Citing research that shows links between brain health and fitness, Mr. Duncan still works out regularly with weight training and cardio exercises, allowing him to maintain essentially the same physique he had in college. Perhaps it’s among the reasons why he has avoided cognitive impairment.
The jury is completely out on exactly what factors cause those issues, he said.
And that’s a big reason why I want to see more studies. What is the truth?
About the study
The study, in addition to the ConTex registry, was supported in part through UT Southwestern’s Texas Institute for Brain Injury and Repair, which was established with $7.5 million in annual funding from the Texas Legislature to explore the full spectrum of brain injuries from strokes to spinal cord injuries. Dr. Cullum is a Professor of Psychiatry, Neurology and Neurotherapeutics, and Neurological Surgery who holds the Pam Blumenthal Distinguished Professorship in Clinical Psychology. Dr. Didehbani is an Assistant Professor of Psychiatry with the Peter O’Donnell Jr. Brain Institute.
About UT Southwestern Medical Center
UT Southwestern, one of the premier academic medical centers in the nation, integrates pioneering biomedical research with exceptional clinical care and education.

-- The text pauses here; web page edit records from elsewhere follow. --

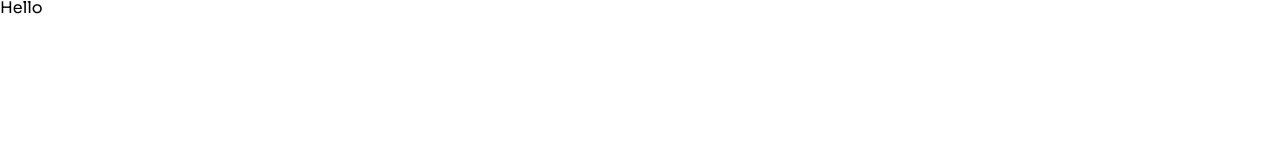
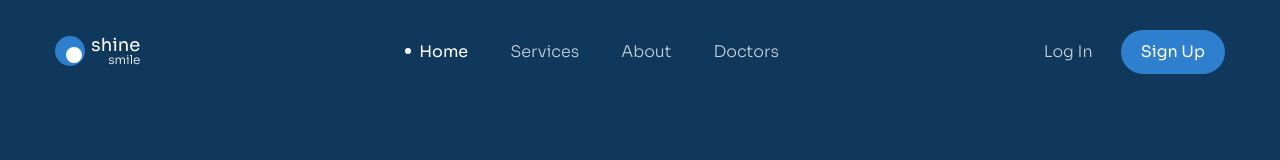
Before and after one commit to ParkSeoHai/project_03-htmlcss, a plain HTML site: page index.html in a window 1280 px wide. Drawn offline with Linux system fonts and the light colour scheme.

Commit message:
Lam xong phan header top

```diff
--- a/assets/css/style.css
+++ b/assets/css/style.css
@@ -12,3 +12,140 @@ body {
     font-size: 1.6rem;
     font-family: 'Sora', sans-serif;
 }
+
+:root {
+    --header-bg: #10375C;
+}
+
+/* Common */
+a {
+    text-decoration: none;
+}
+
+.container {
+    width: 1170px;
+    max-width: calc(100% - 48px);
+    margin: 0 auto;
+}
+
+.btn {
+    font-weight: 400;
+    line-height: 1.75;
+    text-align: center;
+    color: #FFFFFF;
+    background: #2E80CE;
+    border-radius: 30px;
+    padding: 15px 0;
+}
+
+/* Header */
+.header {
+    background-color: var(--header-bg);
+    min-height: 100vh;
+    padding-top: 30px;
+}
+
+.header-top {
+    display: flex;
+    align-items: center;
+    justify-content: space-between;
+}
+
+/* Logo */
+.logo {
+    font-size: 1rem;
+    display: inline-flex;
+}
+
+.logo__circle {
+    position: relative;
+    display: inline-block;
+    width: 3em;
+    height: 3em;
+    margin-right: 0.6em;
+}
+
+.logo__circle::before,
+.logo__circle::after {
+    content: "";
+    position: absolute;
+    border-radius: 50%;
+}
+
+.logo__circle::before {
+    width: 3em;
+    height: 3em;
+    background: #2E80CE;
+}
+
+.logo__circle::after {
+    width: 1.6em;
+    height: 1.6em;
+    right: 0.3em;
+    bottom: 0.3em;
+    background: #FFFFFF;
+}
+
+.logo__text {
+    display: inline-block;
+}
+
+.logo__brand {
+    display: block;
+    font-family: Sora, sans-serif;
+    font-size: 1.8em;
+    font-weight: 400;
+    color: #fff;
+    text-align: right;
+}
+
+.logo__brand--small {
+    font-size: 1.2em;
+    font-weight: 300;
+}
+
+/* Navigation */
+.nav__list {
+    display: flex;
+    justify-content: center;
+    align-items: center;
+    gap: 42px;
+}
+
+.header-action__login,
+.nav__item .nav__link {
+    font-weight: 300;
+    line-height: 1.75;
+    color: #C9D2DA;
+}
+
+.nav__item .nav__link--active::before {
+    content: "";
+    display: inline-block;
+    width: 6px;
+    height: 6px;
+    margin-right: 8px;
+    border-radius: 50%;
+    background-color: #fff;
+    transform: translateY(-50%);
+}
+
+.nav__item .nav__link--active,
+.nav__item .nav__link:hover {
+    font-weight: 400;
+    color: #FFFFFF;
+}
+
+/* Actions */
+.header-action {
+    display: flex;
+    align-items: center;
+}
+
+.header-action__login {
+    margin-right: 28px;
+}
+
+.header-action__signup {
+    padding: 8px 20px;
+}
--- a/index.html
+++ b/index.html
@@ -4,7 +4,7 @@
     <meta charset="UTF-8">
     <meta http-equiv="X-UA-Compatible" content="IE=edge">
     <meta name="viewport" content="width=device-width, initial-scale=1.0">
-    <title>shine smile</title>
+    <title>Shine smile</title>
     <!-- Favicon -->
     <link rel="apple-touch-icon" sizes="57x57" href="./assets/favicon">
     <link rel="apple-touch-icon" sizes="60x60" href="./assets/favicon/apple-icon-60x60.png">
@@ -29,6 +29,37 @@
     <link rel="stylesheet" href="./assets/css/style.css">
 </head>
 <body>
-    <h1>Hello</h1>
+    <header class="header">
+        <div class="container">
+            <div class="header-top">
+                <!-- Logo -->
+                <a href="">
+                    <div class="logo">
+                        <span class="logo__circle"></span>
+                        <span class="logo__text">
+                            <span class="logo__brand">shine</span>
+                            <span class="logo__brand logo__brand--small">smile</span>
+                        </span>
+                    </div>
+                </a>
+
+                <!-- Nav -->
+                <nav class="nav">
+                    <ul class="nav__list">
+                        <li class="nav__item"><a href="#!" class="nav__link nav__link--active">Home</a></li>
+                        <li class="nav__item"><a href="#!" class="nav__link">Services</a></li>
+                        <li class="nav__item"><a href="#!" class="nav__link">About</a></li>
+                        <li class="nav__item"><a href="#!" class="nav__link">Doctors</a></li>
+                    </ul>
+                </nav>
+
+                <!-- Action -->
+                <div class="header-action">
+                    <a href="#!" class="header-action__login">Log In</a>
+                    <div class="btn header-action__signup">Sign Up</div>
+                </div>
+            </div>
+        </div>
+    </header>
 </body>
 </html>
```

The institution’s faculty has received six Nobel Prizes, and includes 22 members of the National Academy of Sciences, 17 members of the National Academy of Medicine, and 15 Howard Hughes Medical Institute Investigators. The full-time faculty of more than 2,500 is responsible for groundbreaking medical advances and is committed to translating science-driven research quickly to new clinical treatments. UT Southwestern physicians provide care in about 80 specialties to more than 105,000 hospitalized patients, nearly 370,000 emergency room cases, and oversee approximately 3 million outpatient visits a year.